Nathaniel Branden was a psychotherapist (he died in 2014) who studied the psychology of self-esteem. He wrote books about the importance of it, including his 6 pillars of self-esteem that would explain how individuals could nurture their confidence and relationships.
More About Nathaniel Branden
Although not directly tied into his work with self-esteem, it is still interesting to note that Branden was a supporter of the philosophy of Objectivism, which was started by Ayn Rand (whom Branden had a personal and business relationship with).
He spent most of his time (before, during, and after his relationship with Rand), however, developing psychological theories and working on therapies.
He was also into politics, mainly backing Libertarianism and having a prominent role in this political movement.
What are the Six Pillars of Self-Esteem?
Branden believed that healthy self-esteem was a cornerstone to happiness. He believed that if your self-esteem needs were not being met, it could cause psychological issues, like depression and anxiety. He also thought could affect relationships and more.
To him, having self-esteem was having to competency needed to function in life and be happy.
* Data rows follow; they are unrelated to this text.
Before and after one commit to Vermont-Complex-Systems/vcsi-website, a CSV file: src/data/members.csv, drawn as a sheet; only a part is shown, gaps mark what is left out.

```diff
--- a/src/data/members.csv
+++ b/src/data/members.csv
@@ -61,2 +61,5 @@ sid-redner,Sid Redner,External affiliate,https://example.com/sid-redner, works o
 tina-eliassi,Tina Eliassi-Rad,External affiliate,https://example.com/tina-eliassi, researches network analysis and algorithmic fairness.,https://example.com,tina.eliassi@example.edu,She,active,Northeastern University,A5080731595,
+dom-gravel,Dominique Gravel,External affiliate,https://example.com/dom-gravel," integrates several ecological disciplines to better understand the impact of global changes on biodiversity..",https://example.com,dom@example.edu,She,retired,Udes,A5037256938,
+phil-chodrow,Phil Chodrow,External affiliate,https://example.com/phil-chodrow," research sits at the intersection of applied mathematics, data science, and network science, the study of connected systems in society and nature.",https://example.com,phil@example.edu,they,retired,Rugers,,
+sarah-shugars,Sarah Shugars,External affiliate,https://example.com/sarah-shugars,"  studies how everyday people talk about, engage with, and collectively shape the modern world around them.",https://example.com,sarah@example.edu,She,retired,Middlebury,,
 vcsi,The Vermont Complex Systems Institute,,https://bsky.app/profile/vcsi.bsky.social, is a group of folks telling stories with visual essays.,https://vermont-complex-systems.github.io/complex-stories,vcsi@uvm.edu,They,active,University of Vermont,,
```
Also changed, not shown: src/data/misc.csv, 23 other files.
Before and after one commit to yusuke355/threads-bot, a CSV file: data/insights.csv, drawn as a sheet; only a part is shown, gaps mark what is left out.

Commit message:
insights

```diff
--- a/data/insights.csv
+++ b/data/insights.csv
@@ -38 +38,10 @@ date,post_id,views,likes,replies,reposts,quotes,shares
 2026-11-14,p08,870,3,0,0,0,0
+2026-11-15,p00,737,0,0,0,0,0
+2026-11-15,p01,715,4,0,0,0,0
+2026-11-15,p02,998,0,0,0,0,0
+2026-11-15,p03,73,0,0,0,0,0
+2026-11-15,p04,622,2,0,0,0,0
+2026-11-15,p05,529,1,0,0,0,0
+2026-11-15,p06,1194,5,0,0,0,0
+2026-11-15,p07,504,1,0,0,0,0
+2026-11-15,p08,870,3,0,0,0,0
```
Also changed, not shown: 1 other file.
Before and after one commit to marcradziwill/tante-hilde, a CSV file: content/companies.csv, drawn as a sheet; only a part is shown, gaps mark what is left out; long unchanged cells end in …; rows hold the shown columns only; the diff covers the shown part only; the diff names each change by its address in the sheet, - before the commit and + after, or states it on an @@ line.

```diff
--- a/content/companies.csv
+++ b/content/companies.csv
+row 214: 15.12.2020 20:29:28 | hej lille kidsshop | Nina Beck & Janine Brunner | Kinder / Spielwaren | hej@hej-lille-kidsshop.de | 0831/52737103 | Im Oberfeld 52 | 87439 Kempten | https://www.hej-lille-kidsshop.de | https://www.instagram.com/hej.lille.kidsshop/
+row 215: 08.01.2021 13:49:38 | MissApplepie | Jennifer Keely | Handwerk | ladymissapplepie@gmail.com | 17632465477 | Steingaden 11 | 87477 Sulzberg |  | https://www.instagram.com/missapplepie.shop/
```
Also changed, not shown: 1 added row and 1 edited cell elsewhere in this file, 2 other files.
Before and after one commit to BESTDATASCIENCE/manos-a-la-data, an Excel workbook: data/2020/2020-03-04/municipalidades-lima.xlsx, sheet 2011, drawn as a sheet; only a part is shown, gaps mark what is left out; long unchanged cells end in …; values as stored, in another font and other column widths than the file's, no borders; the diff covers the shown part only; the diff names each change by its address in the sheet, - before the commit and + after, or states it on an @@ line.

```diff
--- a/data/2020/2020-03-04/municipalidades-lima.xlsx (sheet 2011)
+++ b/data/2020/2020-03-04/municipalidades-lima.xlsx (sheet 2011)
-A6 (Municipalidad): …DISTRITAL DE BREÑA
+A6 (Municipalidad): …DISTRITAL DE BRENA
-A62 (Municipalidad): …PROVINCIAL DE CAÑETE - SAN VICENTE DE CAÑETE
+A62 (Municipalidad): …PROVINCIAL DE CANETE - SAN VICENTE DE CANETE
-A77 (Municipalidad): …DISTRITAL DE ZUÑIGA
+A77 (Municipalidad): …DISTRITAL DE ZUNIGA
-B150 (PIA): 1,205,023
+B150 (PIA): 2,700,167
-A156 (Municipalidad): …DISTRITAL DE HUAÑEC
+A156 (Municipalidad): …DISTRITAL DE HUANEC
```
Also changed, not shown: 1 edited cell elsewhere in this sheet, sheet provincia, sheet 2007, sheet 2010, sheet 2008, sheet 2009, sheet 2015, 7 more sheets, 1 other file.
He understood that well others can nurture your self-esteem, it is mostly an internally generated feeling that one needs to focus on for themselves.
To help people focus on themselves and develop self-esteem, Branden came up with the six pillars of self-esteem. It was meant as a framework to guide people on the path to happiness.
The Six Pillars of Self-Esteem are:
1. Living Consciously – Being aware of your thoughts and actions is an important component of healthy self-esteem. Branden believed in living mindfully as a tool for happiness. Many people in the fields of therapy, metaphysics, and psychiatry would agree.
2. Accepting Yourself – Self-acceptance is an important tool in your self-confidence arsenal. You are who you are, and until you accept it you can’t do anything about it. It’s important to accept yourself, flaws and all.
3. Personal Responsibility – You are responsible for who you are. While your past shapes you, you need to take responsibility for who you’ve become. Your actions are your own, no one else forces you to do things (in normal cases, anyway). When you actually take responsibility for who you are you can learn to work toward who you want to be.
4. Being Assertive – Do you stand up for yourself and your needs, or do you feel like a doormat to someone else? This is where assertiveness comes in – it is not a bad thing. Being assertive is simply expressing your needs, just make sure you do it appropriately, and without rudeness.
5. Living Purposefully – Everyone has a purpose, but not everyone strives to meet that purpose. In fact, many people don’t even know what their purpose is or how to find out what it is. Being mindful of who you are and the things that interest you will help you determine your life purpose.
6. Integrity – Being whole and sticking with your moral principles is important when it comes to developing healthy self-esteem. In the six pillars, Branden meant this to be a point where people matched their behaviors and their convictions.
These 6 pillars of self-esteem, when followed, are meant to help you have high self-esteem. This is the healthy high self-esteem, not selfishness. In the book, they are listed as “practices,” because they are something you need to consciously be doing on a daily basis in order to make them a normal part of your life.
Other Beliefs Held by Nathanial Branden
Branden, in his studies, would encourage people to build both their self-worth and self-confidence through the building of their self-esteem. He also believed in individualism as an essential part of human freedom.
To be free and find happiness, Branden also believed that people need personal autonomy.
That means being able to make your own choices and pursue your own passions. For people that have started their own businesses or done work in a field that they are passionate about, this dream of personal autonomy has been realized. People that are forced into the family business or to go to a college that is not of their own choosing are robbed of personal autonomy.
The Self-Esteem Movement
Because he included an emphasis on internal practices, instead of relying on others to help boost self-esteem, his form of bettering self-confidence was seen as different from other people in the same field.
His beliefs started what some people referred to as the “self-esteem movement,” something we need more of right now.